In this post we'll cover:
When we first started building illustrations as a core element of our branding, we heavily relied on custom illustrations. We'd create characters, scenes, settings, and scenarios. Though we still love creating these illustrations, most of our clients can only afford a few.
The question internally became, how can we incorporate more brand elements at a lower cost and provide more customization in the short run?
One solution is what we call a 'Brand Pattern'.
A brand pattern is a repeated illustration that can be used in different proportions and for different assets. Unlike illustrations set to a specific dimension and use case (e.g. social media post or website header), a brand pattern is designed to be versatile. You can imagine your brand pattern as your most flexible friend.
Brand Pattern Example Use Cases:
Facebook or LinkedIn Header
Banner on your website
Element in a social media post
Added to sales material such as brochures
Customized tissue paper
The list goes on and on. Couple this flexibility with the fact that each brand pattern can come in a variety of color combinations, and you can see how brand patterns can be such a bang for your buck.

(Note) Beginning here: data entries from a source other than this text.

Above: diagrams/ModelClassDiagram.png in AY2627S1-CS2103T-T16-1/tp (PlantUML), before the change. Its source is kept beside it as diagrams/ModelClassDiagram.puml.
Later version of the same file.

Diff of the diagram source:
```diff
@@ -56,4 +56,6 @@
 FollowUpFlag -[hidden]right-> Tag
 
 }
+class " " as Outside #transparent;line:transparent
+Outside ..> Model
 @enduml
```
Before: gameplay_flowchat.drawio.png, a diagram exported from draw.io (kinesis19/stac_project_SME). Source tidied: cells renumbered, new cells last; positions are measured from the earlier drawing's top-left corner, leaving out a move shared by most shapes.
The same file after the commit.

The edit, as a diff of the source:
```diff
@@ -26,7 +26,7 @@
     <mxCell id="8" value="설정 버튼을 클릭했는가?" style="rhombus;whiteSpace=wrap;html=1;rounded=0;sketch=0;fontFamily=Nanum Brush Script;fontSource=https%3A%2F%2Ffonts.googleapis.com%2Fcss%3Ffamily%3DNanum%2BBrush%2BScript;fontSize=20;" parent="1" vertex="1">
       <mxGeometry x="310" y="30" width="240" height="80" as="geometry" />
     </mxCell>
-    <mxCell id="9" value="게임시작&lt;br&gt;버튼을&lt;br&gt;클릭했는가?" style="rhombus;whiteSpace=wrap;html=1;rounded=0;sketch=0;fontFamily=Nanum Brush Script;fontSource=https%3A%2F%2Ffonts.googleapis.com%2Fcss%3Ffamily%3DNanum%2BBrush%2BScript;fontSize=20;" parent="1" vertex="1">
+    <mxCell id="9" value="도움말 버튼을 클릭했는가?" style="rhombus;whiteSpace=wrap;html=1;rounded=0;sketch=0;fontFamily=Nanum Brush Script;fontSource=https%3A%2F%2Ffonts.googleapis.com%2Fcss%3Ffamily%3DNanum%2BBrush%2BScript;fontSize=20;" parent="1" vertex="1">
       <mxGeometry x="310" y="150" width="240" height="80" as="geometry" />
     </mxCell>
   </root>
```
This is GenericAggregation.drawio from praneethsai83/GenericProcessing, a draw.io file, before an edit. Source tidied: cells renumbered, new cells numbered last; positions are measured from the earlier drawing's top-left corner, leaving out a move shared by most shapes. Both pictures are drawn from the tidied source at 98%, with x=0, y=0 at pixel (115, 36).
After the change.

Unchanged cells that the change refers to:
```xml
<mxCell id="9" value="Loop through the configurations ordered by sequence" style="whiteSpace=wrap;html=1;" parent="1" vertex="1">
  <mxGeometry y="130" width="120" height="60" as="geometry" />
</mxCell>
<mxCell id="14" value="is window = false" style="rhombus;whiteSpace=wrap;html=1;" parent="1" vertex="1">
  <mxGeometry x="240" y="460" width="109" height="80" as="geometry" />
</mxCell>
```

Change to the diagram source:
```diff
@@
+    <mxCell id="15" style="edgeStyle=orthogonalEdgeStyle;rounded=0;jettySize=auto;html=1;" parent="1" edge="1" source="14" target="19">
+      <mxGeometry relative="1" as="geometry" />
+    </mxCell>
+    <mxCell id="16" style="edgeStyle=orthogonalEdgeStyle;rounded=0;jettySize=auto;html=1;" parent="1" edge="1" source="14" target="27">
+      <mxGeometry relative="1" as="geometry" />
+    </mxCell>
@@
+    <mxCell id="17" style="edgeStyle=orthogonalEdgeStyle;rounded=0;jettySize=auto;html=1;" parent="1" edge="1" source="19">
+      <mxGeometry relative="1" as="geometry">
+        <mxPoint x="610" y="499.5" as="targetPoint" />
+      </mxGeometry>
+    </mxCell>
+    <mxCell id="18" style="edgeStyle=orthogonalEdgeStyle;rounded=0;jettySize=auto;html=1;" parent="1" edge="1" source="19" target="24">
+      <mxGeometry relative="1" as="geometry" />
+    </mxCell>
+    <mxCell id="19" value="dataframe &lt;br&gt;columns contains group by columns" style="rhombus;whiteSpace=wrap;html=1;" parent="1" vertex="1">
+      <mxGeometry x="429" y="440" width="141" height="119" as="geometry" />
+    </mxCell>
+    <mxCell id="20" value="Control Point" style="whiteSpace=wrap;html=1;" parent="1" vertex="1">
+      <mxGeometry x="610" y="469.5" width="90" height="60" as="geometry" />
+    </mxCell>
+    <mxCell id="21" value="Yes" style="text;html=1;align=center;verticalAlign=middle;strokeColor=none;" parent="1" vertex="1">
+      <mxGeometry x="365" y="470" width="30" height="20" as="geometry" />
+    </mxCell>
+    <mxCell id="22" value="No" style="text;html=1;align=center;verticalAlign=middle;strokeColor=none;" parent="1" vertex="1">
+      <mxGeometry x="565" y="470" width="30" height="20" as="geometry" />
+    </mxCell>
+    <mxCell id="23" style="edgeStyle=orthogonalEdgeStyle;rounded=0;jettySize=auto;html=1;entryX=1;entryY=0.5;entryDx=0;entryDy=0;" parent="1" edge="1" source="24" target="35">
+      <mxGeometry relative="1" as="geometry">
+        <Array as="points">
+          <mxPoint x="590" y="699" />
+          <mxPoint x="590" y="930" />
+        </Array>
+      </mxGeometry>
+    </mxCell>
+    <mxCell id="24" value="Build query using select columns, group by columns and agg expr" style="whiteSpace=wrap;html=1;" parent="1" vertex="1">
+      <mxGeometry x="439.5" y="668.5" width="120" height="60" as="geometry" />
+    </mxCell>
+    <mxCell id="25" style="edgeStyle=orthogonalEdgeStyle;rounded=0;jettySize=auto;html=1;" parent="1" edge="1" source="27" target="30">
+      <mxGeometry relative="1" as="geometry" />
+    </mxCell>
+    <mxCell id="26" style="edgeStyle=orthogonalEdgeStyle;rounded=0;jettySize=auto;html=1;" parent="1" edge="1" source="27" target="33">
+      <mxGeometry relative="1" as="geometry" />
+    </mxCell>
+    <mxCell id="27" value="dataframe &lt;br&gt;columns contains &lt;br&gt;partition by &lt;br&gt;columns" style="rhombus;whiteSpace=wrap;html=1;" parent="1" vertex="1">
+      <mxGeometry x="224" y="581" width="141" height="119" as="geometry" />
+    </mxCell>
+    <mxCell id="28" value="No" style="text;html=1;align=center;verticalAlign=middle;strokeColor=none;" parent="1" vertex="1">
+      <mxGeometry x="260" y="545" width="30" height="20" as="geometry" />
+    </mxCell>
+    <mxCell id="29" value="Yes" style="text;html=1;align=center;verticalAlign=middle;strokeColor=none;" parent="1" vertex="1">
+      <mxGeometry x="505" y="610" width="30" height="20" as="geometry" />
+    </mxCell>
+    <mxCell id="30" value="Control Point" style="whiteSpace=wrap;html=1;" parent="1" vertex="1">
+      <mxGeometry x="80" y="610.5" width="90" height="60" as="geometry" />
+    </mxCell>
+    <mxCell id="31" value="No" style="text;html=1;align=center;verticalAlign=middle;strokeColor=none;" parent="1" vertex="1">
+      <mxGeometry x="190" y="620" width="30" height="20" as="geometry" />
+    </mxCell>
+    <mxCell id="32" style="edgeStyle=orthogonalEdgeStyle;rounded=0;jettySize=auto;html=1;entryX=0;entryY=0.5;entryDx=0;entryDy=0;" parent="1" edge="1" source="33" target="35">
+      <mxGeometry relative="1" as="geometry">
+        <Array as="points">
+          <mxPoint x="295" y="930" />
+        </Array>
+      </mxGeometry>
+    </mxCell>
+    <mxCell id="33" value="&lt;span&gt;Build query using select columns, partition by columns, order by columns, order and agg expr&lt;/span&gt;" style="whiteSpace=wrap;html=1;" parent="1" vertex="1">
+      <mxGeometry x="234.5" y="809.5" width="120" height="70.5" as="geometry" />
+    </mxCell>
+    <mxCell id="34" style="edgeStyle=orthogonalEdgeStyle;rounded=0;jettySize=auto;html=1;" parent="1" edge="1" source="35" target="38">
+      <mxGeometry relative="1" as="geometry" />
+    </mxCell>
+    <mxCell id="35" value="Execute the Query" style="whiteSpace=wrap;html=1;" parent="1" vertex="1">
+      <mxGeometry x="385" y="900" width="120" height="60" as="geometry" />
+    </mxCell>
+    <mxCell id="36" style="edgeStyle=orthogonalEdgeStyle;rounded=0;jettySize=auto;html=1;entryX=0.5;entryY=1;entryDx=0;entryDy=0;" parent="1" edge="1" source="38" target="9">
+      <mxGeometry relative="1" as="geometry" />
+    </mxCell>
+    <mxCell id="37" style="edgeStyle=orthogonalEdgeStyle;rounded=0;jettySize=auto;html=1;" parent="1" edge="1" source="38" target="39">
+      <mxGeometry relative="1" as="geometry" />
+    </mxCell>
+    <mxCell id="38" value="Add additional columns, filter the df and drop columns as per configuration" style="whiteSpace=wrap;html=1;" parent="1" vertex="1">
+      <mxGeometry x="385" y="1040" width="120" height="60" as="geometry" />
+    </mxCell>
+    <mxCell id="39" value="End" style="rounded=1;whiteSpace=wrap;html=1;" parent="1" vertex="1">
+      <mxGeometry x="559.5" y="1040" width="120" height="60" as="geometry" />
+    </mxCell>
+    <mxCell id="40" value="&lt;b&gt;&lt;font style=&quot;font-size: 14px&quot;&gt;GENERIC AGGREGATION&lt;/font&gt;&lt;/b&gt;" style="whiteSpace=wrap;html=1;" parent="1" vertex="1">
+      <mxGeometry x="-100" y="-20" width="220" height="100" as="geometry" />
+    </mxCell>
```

We have three general categories of brand patterns.
Collage Patterns - With collage patterns, we create or use an asset from the logo or an illustration and create a repeatable collage style. Think of this as your wrapping paper pattern. There is a base design that is repeated indefinitely to fit the final asset.
Texture Patterns - As opposed to collage patterns that use existing elements to create a pattern, texture patterns are created with the explicit point of adding depth to a visual identity. These patterns can range from more traditional patterns such as stripes to fully abstracted elements.
Elemental Patterns - Elemental patterns are slightly different because they are repeated elements that are incorporated into designs for added branding as opposed to a set, repeatable asset. These patterns are closely related to icons but instead of providing additional context or information, they provide additional branding opportunities.
Now, a brand pattern isn't a simple substitution for a fully designed and developed brand identity. However, it is an example of non-traditional illustration that we love to offer clients, especially when we know there will be a lot of early social media and printed marketing materials.